When a source file is modified, the Supervisor will immediately detect the change and then either rebuild the image or, for source files that run in-service, replace the changed files in situ in the relevant container layer and restart the service. As this happens in a few seconds, it makes the process of developing much faster and more convenient.

[Live]    Detected changes for container main, updating...
[Live]    [main] Restarting service..

Note: You can disable Livepush by passing the --nolive option to balena push. In this case to rebuild on the device you will need to perform another balena push.

Local mode logs

By default, when pushing code to a device in local mode using the balena CLI, the logs will be output to the console. You can prevent this by passing the --detached (-d) option to the balena push command (you may also detach the console at any time by pressing Ctrl-C).

balena push 63ec46c.local --detached

When detached, the services continue to run on the device, and you can access the logs using the balena logs command, again passing the local IP address or <short-uuid>.local.

balena logs 63ec46c.local

This command will output logs for the system and all running services. You may optionally filter the output to include only system or specific service logs using the available --system (-S) and --service (-s) options. For example, to output only the system logs:

balena logs 63ec46c.local --system

To filter logs by a service, use the --service option. You may specify this option multiple times to output logs from multiple services.

balena logs 63ec46c.local --service main
balena logs 63ec46c.local --service first --service second

These options can be combined to output system and selected service logs e.g.

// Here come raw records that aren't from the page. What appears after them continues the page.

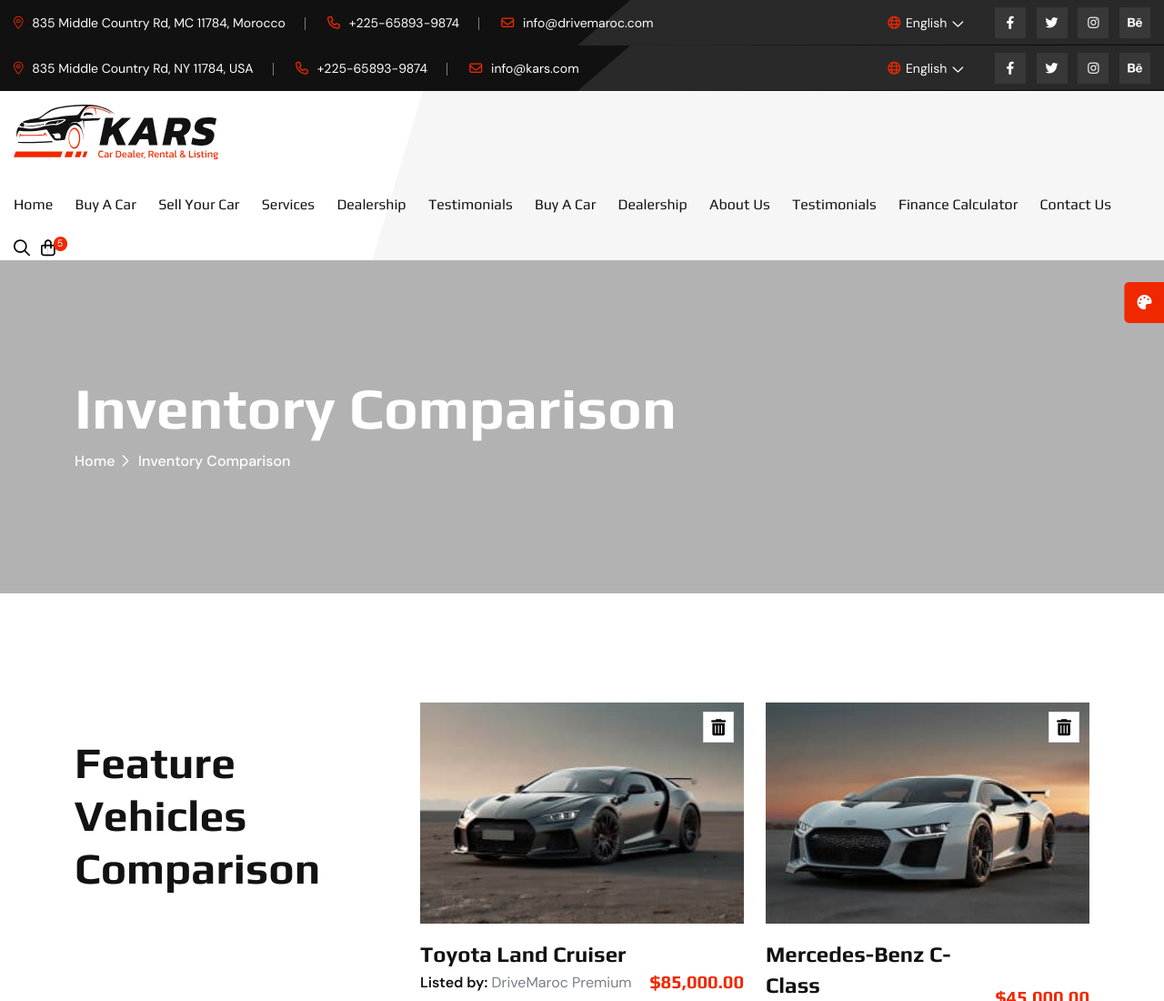
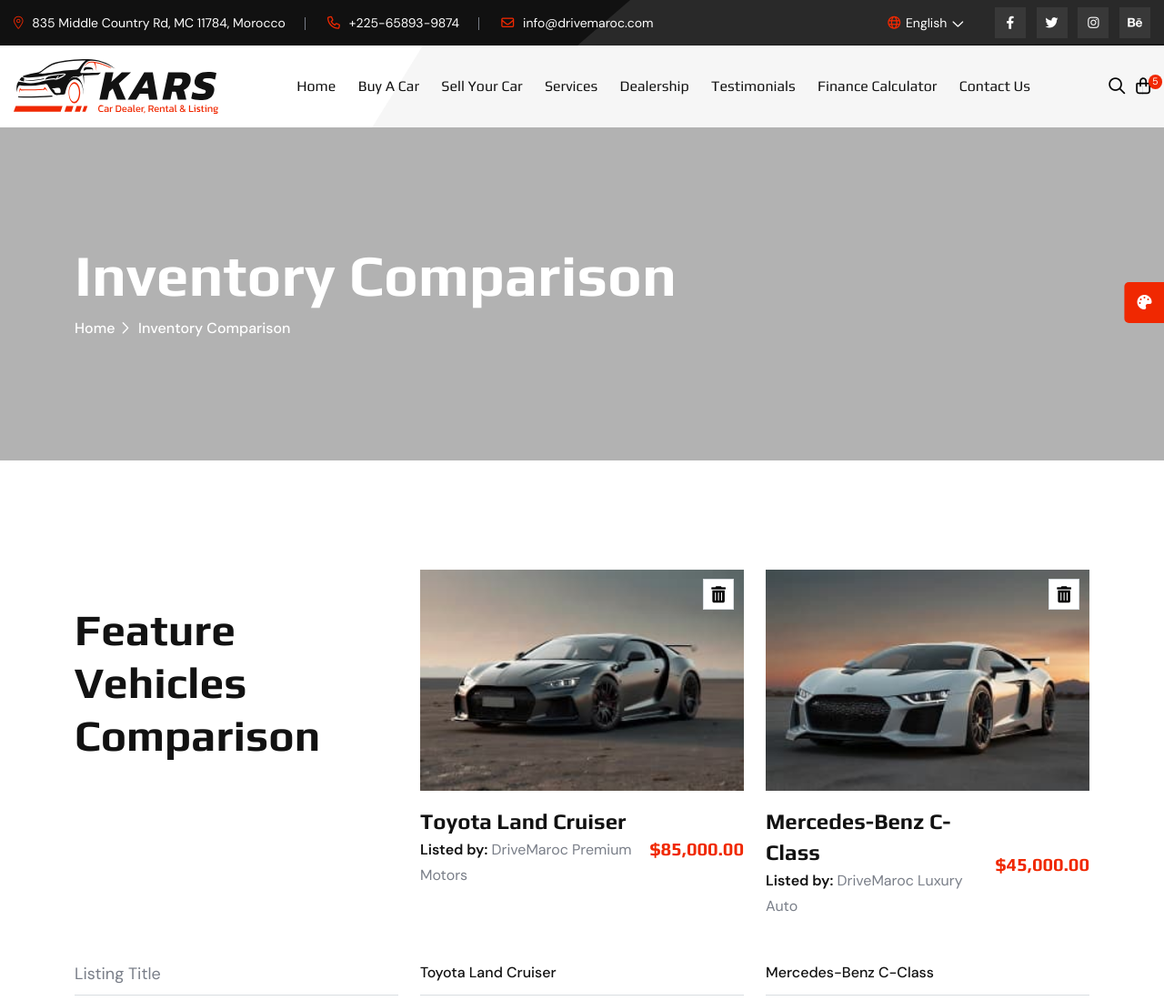
Before and after one commit to ByteStackLab/DriveMaroc-Frontend, a plain HTML site: page inventory-comparison.html in a window 1280 px wide. Shown: the top 1100 px of the page at 91% size. Drawn offline with Linux system fonts and the light colour scheme.

```diff
--- a/inventory-comparison.html
+++ b/inventory-comparison.html
@@ -450,32 +450,7 @@
             </li> -->
             <li class="">
               <a href="testimonials.html">Testimonials</a>
-              <!-- <ul class="sub-menu">
-                <li class="menu-item-has-children">
-                  <a href="#">Shop</a>
-                  <ul class="sub-menu">
-                    <li><a href="shop.html">Shop</a></li>
-                    <li><a href="shop-details.html">Shop Details</a></li>
-                    <li><a href="cart.html">Cart Page</a></li>
-                    <li><a href="checkout.html">Checkout</a></li>
-                    <li><a href="wishlist.html">Wishlist</a></li>
-                  </ul>
-                </li>
-                <li><a href="team.html">Our Team</a></li>
-                <li><a href="team-details.html">Team Details</a></li>
-                <li><a href="pricing.html">Pricing Plan</a></li>
-                <li><a href="testimonials.html">Testimonials</a></li>
-                <li><a href="faq.html">Faq Page</a></li>
-                <li><a href="error.html">Error Page</a></li>
-              </ul> -->
             </li>
-            <!-- <li class="menu-item-has-children">
-              <a href="#">Blog</a>
-              <ul class="sub-menu">
-                <li><a href="blog.html">Blog</a></li>
-                <li><a href="blog-details.html">Blog Details</a></li>
-              </ul>
-            </li> -->
             <li><a href="finance-calculator.html">Finance Calculator</a></li>
             <li><a href="contact.html">Contact Us</a></li>
           </ul>
@@ -557,72 +532,7 @@
           </div>
         </div>
       </div>
-      <div class="header-top">
-        <div class="th-container">
-          <div
-            class="row justify-content-center justify-content-lg-between align-items-center gy-2"
-          >
-            <div class="col-auto d-none d-lg-block">
-              <div class="header-links">
-                <ul>
-                  <li>
-                    <i class="fal fa-location-dot"></i>
-                    <a href="https://www.google.com/maps"
-                      >835 Middle Country Rd, NY 11784, USA</a
-                    >
-                  </li>
-                  <li>
-                    <i class="fa-regular fa-phone"></i>
-                    <a href="tel:+225-65893-9874">+225-65893-9874</a>
-                  </li>
-                  <li>
-                    <i class="fa-sharp fa-regular fa-envelope"></i>
-                    <a href="mailto:info@kars.com">info@kars.com</a>
-                  </li>
-                </ul>
-              </div>
-            </div>
-            <div class="col-auto">
-              <div class="header-links">
-                <ul>
-                  <li class="d-none d-md-inline-block lang-wrapper">
-                    <div class="dropdown-link">
-                      <a
-                        class="dropdown-toggle"
-                        href="#"
-                        role="button"
-                        id="dropdownMenuLink1"
-                        data-bs-toggle="dropdown"
-                        aria-expanded="false"
-                        ><i class="fa-regular fa-globe"></i> English</a
-                      >
-                      <ul
-                        class="dropdown-menu"
-                        aria-labelledby="dropdownMenuLink1"
-                        style="margin: 0px"
-                      >
-                        <li>
-                          <a href="#">English</a> <a href="#">German</a>
-                          <a href="#">French</a> <a href="#">Italian</a>
-                          <a href="#">Latvian</a>
-                        </li>
-                      </ul>
-                    </div>
-                  </li>
-                  <li>
-                    <div class="social-links">
-                      <a href="https://www.facebook.com/"
-                        ><i class="fab fa-facebook-f"></i
-                      ></a>
-                      <a href="https://www.twitter.com/"
-                        ><i class="fab fa-twitter"></i
-                      ></a>
-                      <a href="https://www.instagram.com/"
-                        ><i class="fab fa-instagram"></i
-                      ></a>
-                      <a href="https://www.behance.com/"
-                        ><i class="fa-brands fa-behance"></i
-                      ></a>
+
                     </div>
                   </li>
                 </ul>
@@ -703,29 +613,7 @@
             </li> -->
                     <li class="">
                       <a href="testimonials.html">Testimonials</a>
-                      <!-- <ul class="sub-menu">
-                <li class="menu-item-has-children">
-                  <a href="#">Shop</a>
-                  <ul class="sub-menu">
-                    <li><a href="shop.html">Shop</a></li>
-                    <li><a href="shop-details.html">Shop Details</a></li>
-                    <li><a href="cart.html">Cart Page</a></li>
-                    <li><a href="checkout.html">Checkout</a></li>
-                    <li><a href="wishlist.html">Wishlist</a></li>
-                  </ul>
-                </li>
-                <li><a href="team.html">Our Team</a></li>
-                <li><a href="team-details.html">Team Details</a></li>
-                <li><a href="pricing.html">Pricing Plan</a></li>
-                <li><a href="testimonials.html">Testimonials</a></li>
-                <li><a href="faq.html">Faq Page</a></li>
-                <li><a href="error.html">Error Page</a></li>
-              </ul> -->
                     </li>
-                    <li><a href="inventory-grid.html">Buy A Car</a></li>
-                    <li><a href="dealership-list.html">Dealership</a></li>
-                    <li><a href="about.html">About Us</a></li>
-                    <li><a href="testimonials.html">Testimonials</a></li>
                     <li><a href="finance-calculator.html">Finance Calculator</a></li>
                     <li><a href="contact.html">Contact Us</a></li>
                   </ul>
```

balena logs 827b231.local --system --service first --service second

Note: You may also specify the --service and --system options using the balena push command to filter the log output.

SSH into the running app container or host OS

To access the local device over SSH, use the balena ssh command specifying the device IP address or <short-uuid>.local. By default, SSH access is routed into the host OS shell and, from there, we can check system logs and perform other troubleshooting tasks:

balena ssh

To connect to a container, we can specify the service name e.g.

sudo balena ssh 63ec46c.local my-service

Note: If an IP address or a .local hostname is used (instead of a fleet name or device UUID), balena ssh establishes a direct connection to the device on port 22222 that does not rely on cloudlink.

Using a Private Docker Registry

If your project relies on a private base image, then it is possible to specify your registry credentials when doing a balena push by passing the --registry-secrets option, as shown below.

balena push --registry-secrets /Path/To/File/dockerhub-secret.yml

Where dockerhub-secret.yml is a YAML file containing my private registry usernames and passwords to be used by the device balenaEngine when pulling base images during a build.

Sample secrets YAML file:

  username: johnDoe
  password: myPassword